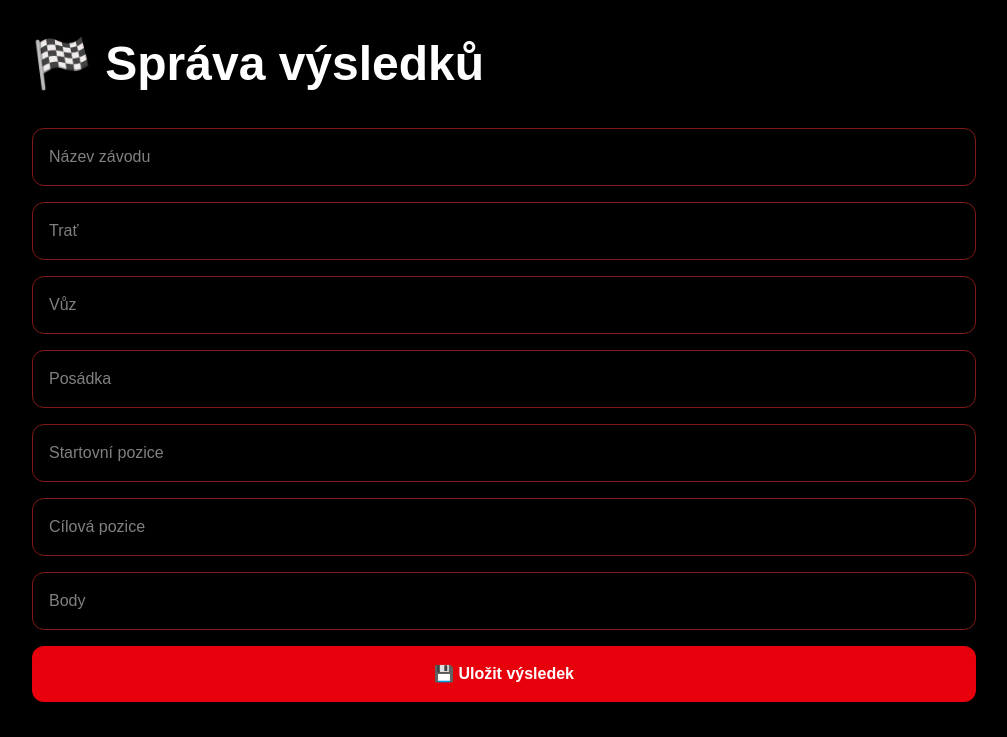
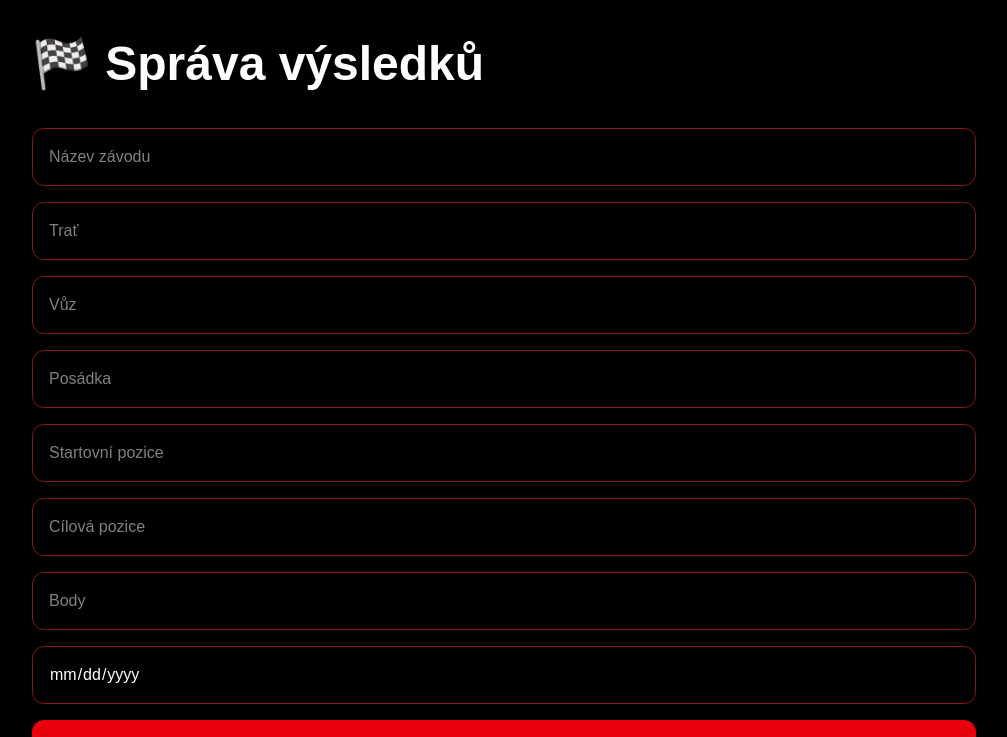
Before and after one commit to Ubalgin84/u8-division-portal, a Next.js app: page /admin/vysledky in a window 1280 px wide. Shown: the top 737 px of the page, without its empty margins (136-1143 px from the left). Built offline with nearby package versions, Linux system fonts and the light colour scheme; no server answers; the database is empty.

Commit message:
Added race date support

```diff
--- a/app/admin/vysledky/page.tsx
+++ b/app/admin/vysledky/page.tsx
@@ -149,6 +149,16 @@ export default function ResultsPage() {
                             setForm({ ...form, points: e.target.value })
                         }
                     />
+                    <input
+                        type="date"
+                        className="p-4 bg-black border border-red-900 rounded-xl"
+                        onChange={(e) =>
+                            setForm({
+                                ...form,
+                                race_date: e.target.value,
+                            })
+                        }
+                    />
 
                     <button
                         onClick={saveResult}
@@ -224,8 +234,8 @@ export default function ResultsPage() {
                                     <a
                                         href={`/admin/ai-report?id=${result.id}`}
                                         className={`px-4 py-2 rounded-lg border ${result.article_slug
-                                                ? "border-green-600 text-green-500"
-                                                : "border-yellow-600 text-yellow-500"
+                                            ? "border-green-600 text-green-500"
+                                            : "border-yellow-600 text-yellow-500"
                                             }`}
                                     >
                                         {result.article_slug
--- a/app/vysledky/page.tsx
+++ b/app/vysledky/page.tsx
@@ -162,7 +162,13 @@ export default async function VysledkyPage() {
                     className="border-b border-red-900 hover:bg-red-950/30 transition"
                   >
                     <td className="p-5">
-                      {race.race_date || "-"}
+                      {race.race_date
+                        ? new Intl.DateTimeFormat("cs-CZ", {
+                          day: "numeric",
+                          month: "numeric",
+                          year: "numeric",
+                        }).format(new Date(race.race_date))
+                        : "-"}
                     </td>
 
                     <td className="p-5 font-bold">
```
Lines whose indentation alone changed are shown as unchanged.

◆ ◆ ◆ ◆ ◆

WHAT THIS TASK INVOLVES
For each line in the records that holds "text", show that line as it stands.

WRITTEN ANSWER
-                                                ? "border-green-600 text-green-500"
-                                                : "border-yellow-600 text-yellow-500"
+                                            ? "border-green-600 text-green-500"
+                                            : "border-yellow-600 text-yellow-500"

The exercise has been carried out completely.